RECORDS SUPPLIED below:

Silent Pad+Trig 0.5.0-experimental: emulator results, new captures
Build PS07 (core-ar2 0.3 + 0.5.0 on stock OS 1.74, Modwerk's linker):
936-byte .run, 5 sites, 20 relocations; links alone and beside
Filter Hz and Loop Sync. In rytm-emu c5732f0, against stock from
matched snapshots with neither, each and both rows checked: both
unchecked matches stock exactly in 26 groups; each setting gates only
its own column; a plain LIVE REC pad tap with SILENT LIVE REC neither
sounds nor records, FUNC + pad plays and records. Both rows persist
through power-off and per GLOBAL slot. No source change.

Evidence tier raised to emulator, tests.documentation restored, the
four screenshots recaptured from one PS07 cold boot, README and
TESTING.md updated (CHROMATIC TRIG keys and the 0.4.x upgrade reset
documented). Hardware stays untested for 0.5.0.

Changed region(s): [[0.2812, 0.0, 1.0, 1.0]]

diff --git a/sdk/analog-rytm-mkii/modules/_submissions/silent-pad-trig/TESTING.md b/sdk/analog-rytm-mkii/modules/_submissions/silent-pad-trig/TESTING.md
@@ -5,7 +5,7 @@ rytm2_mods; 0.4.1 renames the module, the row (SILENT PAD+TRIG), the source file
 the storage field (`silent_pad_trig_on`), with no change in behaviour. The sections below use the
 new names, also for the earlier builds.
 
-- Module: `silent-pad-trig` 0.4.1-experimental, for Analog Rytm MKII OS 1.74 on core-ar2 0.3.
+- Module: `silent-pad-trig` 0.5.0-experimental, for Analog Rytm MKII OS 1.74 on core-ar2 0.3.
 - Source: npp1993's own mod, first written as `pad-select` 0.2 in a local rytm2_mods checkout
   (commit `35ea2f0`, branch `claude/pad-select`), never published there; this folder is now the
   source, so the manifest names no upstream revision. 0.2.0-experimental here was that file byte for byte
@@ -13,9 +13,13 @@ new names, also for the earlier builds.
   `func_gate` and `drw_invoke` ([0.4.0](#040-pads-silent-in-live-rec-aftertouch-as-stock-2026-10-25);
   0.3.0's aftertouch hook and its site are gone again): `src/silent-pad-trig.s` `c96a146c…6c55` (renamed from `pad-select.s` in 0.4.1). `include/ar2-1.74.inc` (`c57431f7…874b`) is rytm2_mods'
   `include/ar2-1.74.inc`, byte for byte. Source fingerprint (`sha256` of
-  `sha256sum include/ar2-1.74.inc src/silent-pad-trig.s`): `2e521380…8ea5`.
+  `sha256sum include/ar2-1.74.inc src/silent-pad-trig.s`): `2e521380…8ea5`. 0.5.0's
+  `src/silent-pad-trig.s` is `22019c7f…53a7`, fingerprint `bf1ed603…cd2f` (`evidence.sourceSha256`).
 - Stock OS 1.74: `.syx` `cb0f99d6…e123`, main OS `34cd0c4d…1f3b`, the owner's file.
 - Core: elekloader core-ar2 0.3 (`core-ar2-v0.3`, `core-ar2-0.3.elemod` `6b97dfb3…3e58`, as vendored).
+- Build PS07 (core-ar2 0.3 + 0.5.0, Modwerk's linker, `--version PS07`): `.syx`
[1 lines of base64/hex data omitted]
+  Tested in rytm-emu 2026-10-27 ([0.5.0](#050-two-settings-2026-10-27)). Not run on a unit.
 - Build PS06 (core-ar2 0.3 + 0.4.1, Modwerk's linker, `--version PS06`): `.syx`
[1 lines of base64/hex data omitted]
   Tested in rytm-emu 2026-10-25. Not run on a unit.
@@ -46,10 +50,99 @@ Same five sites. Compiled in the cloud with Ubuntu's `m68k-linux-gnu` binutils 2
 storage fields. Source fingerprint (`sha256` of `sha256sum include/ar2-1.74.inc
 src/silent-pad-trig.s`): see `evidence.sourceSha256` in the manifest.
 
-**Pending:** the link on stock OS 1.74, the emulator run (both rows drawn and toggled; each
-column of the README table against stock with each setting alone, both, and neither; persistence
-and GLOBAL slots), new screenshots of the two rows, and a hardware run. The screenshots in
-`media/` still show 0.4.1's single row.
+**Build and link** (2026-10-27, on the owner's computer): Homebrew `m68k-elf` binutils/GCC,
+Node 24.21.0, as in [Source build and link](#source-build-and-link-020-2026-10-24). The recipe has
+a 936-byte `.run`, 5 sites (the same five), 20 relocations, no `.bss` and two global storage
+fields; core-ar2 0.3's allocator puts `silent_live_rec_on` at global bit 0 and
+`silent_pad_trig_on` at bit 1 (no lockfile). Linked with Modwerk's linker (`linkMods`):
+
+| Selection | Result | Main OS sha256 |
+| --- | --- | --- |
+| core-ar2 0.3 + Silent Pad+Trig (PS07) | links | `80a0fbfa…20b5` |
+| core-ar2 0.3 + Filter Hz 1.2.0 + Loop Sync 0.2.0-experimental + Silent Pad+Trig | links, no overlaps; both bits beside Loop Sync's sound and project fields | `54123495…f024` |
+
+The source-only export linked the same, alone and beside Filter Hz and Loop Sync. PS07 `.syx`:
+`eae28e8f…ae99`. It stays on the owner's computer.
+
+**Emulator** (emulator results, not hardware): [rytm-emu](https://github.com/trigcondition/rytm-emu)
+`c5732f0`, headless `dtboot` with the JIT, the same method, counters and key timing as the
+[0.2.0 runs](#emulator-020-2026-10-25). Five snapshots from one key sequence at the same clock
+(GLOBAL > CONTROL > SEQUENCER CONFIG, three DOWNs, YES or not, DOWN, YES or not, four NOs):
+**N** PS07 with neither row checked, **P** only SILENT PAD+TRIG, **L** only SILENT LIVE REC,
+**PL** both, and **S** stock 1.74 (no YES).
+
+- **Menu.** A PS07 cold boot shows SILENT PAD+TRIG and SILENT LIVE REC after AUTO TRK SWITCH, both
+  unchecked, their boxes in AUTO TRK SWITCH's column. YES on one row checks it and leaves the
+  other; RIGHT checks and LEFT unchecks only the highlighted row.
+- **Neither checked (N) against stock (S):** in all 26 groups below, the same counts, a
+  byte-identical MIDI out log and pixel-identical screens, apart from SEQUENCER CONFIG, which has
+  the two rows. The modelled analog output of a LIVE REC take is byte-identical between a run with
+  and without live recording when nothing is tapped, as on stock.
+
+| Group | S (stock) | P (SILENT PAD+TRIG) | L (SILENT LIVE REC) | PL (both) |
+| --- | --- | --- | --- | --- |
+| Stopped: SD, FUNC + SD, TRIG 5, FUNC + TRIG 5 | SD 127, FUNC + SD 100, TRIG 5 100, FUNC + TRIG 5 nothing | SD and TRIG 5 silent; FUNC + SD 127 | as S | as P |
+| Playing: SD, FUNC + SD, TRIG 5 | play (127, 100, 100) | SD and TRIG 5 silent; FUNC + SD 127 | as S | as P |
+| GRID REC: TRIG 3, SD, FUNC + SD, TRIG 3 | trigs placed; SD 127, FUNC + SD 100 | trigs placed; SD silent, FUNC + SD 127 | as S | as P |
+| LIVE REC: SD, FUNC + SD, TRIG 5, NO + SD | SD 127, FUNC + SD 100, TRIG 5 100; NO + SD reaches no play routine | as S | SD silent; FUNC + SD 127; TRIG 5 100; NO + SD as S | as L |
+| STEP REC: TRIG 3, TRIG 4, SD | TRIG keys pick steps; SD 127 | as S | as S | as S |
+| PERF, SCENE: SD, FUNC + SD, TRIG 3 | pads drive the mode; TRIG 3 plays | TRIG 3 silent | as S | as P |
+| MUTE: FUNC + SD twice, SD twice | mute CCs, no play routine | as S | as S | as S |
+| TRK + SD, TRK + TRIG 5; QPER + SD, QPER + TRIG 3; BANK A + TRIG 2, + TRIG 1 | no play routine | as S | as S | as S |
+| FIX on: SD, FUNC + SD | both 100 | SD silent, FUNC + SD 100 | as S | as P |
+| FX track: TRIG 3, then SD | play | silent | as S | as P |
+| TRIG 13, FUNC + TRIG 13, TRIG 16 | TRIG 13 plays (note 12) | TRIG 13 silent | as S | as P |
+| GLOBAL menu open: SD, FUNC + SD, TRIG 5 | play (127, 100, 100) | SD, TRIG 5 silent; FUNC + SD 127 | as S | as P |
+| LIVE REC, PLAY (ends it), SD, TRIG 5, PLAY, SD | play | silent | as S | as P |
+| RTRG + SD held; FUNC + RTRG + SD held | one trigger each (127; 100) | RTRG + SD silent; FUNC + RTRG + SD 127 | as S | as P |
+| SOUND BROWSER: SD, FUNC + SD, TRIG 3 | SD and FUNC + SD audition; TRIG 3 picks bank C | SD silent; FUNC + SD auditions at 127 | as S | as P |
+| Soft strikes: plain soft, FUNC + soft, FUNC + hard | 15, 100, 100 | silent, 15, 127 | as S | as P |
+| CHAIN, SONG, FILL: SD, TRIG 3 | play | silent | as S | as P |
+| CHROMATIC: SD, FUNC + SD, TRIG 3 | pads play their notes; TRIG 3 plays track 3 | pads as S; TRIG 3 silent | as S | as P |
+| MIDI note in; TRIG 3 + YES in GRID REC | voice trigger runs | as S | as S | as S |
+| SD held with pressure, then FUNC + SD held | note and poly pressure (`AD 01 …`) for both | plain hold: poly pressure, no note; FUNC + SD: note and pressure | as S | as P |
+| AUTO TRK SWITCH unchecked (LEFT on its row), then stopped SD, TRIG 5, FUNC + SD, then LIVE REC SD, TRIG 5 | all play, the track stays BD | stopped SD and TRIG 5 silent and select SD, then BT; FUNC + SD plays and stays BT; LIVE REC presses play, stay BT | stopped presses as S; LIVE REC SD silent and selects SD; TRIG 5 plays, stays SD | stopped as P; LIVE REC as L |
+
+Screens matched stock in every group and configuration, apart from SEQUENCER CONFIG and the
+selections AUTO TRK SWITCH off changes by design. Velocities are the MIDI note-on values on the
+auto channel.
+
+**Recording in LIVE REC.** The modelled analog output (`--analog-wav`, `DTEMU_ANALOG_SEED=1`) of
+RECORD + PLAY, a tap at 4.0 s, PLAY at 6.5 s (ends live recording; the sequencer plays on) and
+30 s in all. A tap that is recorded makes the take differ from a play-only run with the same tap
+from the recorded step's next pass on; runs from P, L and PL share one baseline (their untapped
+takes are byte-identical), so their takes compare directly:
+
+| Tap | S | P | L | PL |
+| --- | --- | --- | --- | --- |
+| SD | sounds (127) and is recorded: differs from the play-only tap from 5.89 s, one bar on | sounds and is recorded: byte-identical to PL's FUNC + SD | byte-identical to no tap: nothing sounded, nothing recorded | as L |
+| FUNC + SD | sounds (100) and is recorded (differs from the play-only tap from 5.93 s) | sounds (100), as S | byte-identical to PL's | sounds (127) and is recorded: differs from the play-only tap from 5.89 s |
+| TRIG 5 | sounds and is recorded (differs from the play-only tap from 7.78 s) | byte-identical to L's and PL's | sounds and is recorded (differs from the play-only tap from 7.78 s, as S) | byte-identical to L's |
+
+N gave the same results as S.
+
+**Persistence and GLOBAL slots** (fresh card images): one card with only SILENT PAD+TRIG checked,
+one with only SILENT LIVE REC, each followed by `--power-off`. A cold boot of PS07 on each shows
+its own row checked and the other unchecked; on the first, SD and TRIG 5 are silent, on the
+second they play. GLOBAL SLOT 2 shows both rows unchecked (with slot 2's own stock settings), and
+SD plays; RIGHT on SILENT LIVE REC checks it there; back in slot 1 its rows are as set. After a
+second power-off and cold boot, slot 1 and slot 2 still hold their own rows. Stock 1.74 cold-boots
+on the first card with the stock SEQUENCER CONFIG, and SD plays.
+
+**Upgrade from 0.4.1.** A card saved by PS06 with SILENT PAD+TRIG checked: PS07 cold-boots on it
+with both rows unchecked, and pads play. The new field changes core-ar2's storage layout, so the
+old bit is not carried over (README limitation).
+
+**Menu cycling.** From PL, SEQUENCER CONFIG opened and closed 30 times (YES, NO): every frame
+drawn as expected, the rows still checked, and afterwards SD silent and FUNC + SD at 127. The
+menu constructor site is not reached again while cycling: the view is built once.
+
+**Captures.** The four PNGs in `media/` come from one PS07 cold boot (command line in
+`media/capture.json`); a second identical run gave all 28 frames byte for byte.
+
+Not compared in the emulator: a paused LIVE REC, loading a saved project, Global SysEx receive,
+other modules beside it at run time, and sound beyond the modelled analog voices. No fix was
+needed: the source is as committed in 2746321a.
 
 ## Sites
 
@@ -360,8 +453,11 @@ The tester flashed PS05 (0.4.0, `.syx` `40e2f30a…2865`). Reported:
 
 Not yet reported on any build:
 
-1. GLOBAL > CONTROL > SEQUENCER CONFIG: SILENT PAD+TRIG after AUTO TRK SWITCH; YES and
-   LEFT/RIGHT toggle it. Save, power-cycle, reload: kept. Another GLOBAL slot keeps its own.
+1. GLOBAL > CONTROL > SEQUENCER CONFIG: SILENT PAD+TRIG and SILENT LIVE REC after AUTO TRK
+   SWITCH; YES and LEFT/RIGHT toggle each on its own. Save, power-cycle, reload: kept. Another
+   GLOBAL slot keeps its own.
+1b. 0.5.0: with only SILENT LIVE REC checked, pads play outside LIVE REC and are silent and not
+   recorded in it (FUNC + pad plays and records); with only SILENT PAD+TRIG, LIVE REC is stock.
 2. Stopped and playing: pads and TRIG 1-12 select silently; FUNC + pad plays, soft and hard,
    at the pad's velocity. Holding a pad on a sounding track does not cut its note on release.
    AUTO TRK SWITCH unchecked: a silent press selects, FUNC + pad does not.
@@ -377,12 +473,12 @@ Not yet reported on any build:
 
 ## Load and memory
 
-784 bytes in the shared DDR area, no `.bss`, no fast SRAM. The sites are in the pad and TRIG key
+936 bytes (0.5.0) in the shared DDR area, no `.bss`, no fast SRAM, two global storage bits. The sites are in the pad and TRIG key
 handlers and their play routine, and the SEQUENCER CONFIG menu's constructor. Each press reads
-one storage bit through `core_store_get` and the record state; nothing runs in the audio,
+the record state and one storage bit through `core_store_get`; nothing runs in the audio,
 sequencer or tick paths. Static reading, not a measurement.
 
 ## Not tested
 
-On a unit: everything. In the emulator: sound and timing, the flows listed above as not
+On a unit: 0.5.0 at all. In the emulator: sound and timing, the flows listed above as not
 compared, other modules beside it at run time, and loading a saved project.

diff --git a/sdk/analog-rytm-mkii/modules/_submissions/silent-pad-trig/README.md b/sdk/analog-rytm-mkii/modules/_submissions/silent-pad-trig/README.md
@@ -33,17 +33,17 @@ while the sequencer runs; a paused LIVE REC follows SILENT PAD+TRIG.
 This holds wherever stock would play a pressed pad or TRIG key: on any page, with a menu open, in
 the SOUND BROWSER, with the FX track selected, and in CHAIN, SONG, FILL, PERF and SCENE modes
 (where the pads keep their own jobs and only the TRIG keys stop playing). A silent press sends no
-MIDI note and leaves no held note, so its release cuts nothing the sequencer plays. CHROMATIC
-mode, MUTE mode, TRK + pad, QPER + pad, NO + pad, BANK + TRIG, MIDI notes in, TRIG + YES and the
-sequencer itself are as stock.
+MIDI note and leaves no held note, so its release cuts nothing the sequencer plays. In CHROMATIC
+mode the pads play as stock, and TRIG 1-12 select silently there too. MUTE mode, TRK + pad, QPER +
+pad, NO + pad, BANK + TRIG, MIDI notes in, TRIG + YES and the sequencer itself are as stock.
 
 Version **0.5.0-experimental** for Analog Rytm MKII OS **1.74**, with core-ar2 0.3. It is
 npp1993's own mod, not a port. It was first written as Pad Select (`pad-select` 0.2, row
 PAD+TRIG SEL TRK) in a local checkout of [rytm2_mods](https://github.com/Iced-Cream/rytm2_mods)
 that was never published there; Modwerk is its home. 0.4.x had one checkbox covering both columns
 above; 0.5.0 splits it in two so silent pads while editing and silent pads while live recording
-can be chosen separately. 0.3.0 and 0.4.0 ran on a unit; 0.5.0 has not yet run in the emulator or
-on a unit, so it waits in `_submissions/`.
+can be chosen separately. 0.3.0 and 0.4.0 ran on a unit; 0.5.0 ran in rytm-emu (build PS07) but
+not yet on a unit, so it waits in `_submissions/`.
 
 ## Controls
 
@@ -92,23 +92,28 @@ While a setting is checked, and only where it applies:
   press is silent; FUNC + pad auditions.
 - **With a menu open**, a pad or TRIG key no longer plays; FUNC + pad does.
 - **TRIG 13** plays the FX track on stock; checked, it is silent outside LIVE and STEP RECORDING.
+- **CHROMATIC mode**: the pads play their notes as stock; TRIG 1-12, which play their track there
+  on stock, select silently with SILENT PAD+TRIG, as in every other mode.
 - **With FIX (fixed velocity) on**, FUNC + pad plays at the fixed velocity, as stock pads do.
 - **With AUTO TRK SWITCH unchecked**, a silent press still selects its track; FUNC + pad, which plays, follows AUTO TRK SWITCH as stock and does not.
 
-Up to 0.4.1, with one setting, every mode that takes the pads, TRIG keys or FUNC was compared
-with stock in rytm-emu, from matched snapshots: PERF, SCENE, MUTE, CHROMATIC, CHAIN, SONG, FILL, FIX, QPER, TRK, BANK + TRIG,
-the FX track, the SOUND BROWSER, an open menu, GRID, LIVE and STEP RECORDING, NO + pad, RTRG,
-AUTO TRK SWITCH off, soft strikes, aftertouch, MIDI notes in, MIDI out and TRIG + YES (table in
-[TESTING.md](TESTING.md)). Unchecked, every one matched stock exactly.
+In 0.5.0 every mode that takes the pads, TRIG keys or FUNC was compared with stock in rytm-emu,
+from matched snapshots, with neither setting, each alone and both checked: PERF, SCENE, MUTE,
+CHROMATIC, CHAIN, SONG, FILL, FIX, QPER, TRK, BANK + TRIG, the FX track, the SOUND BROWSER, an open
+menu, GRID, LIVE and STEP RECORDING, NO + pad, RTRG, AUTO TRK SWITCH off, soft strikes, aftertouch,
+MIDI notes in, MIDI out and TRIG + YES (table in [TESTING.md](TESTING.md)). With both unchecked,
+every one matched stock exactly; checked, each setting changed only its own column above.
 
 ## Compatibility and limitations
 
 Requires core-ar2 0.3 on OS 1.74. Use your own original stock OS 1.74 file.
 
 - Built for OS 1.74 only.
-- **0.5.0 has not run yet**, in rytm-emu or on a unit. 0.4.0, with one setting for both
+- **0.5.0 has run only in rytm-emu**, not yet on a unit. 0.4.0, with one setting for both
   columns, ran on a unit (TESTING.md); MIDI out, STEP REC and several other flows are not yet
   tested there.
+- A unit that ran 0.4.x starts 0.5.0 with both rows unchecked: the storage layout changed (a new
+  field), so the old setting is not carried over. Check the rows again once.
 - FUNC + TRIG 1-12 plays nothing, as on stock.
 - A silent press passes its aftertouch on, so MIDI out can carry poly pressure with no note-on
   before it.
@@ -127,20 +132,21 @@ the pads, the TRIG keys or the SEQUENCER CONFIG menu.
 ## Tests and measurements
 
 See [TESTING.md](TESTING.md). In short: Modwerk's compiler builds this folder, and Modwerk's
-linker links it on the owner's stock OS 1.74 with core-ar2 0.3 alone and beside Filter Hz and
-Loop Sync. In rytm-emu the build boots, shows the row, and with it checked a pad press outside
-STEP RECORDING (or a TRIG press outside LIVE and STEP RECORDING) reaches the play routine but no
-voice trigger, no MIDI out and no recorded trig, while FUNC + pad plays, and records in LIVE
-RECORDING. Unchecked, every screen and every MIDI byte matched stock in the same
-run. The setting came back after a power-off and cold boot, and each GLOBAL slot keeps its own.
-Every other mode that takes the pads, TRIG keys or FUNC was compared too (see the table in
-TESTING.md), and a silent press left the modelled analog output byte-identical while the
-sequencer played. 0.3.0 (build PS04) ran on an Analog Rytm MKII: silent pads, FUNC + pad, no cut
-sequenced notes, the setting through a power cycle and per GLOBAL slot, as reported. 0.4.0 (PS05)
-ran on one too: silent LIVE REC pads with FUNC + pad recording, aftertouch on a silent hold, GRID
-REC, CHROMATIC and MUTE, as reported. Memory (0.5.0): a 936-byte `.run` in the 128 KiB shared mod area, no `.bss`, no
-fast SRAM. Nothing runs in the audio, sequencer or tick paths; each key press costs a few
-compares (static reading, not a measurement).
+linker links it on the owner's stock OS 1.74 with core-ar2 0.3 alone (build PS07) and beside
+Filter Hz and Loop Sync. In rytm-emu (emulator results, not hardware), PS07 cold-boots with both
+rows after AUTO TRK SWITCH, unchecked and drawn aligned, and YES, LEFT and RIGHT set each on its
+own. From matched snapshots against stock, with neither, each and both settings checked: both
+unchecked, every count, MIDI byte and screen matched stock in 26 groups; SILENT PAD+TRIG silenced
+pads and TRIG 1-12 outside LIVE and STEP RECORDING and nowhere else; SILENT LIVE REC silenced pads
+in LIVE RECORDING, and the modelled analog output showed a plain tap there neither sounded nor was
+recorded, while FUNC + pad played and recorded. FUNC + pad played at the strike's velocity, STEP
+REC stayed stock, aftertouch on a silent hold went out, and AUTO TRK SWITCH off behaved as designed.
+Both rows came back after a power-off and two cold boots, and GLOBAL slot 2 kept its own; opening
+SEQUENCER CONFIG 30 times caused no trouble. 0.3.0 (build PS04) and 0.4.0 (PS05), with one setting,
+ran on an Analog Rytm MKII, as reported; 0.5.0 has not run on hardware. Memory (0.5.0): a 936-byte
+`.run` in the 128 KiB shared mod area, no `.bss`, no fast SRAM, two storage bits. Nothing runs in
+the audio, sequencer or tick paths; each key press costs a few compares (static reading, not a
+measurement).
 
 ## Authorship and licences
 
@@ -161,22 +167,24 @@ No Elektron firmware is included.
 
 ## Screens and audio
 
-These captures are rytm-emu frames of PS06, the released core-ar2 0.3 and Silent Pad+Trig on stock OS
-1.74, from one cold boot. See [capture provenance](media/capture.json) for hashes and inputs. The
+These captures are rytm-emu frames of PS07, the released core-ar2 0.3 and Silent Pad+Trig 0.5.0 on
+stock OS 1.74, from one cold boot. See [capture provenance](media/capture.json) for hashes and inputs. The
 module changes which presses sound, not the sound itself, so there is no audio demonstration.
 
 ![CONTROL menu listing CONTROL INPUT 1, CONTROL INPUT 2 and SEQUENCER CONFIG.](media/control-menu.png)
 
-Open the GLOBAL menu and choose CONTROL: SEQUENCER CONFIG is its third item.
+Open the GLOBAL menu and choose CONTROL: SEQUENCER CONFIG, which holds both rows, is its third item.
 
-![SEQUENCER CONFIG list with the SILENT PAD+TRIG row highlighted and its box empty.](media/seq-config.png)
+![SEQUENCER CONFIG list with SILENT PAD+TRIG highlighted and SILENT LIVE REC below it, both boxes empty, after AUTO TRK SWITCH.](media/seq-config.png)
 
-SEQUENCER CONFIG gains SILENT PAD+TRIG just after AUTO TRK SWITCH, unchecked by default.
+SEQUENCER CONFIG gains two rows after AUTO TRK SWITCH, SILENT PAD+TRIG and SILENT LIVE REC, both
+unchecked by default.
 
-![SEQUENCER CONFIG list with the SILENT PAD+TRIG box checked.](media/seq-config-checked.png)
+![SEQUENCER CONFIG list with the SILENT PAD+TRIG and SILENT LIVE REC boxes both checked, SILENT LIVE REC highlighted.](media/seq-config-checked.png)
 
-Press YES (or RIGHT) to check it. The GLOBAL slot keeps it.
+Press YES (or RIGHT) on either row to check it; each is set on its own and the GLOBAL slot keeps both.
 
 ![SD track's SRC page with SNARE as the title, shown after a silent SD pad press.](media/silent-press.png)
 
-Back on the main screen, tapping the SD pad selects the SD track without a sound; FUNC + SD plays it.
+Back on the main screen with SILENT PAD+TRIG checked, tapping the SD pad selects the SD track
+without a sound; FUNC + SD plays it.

End of RECORDS SUPPLIED.

§ **PROBLEM TO WORK ON**: In the entries above, count each line holding the word "These" and give that count alone.

§ **SOLUTION**: 2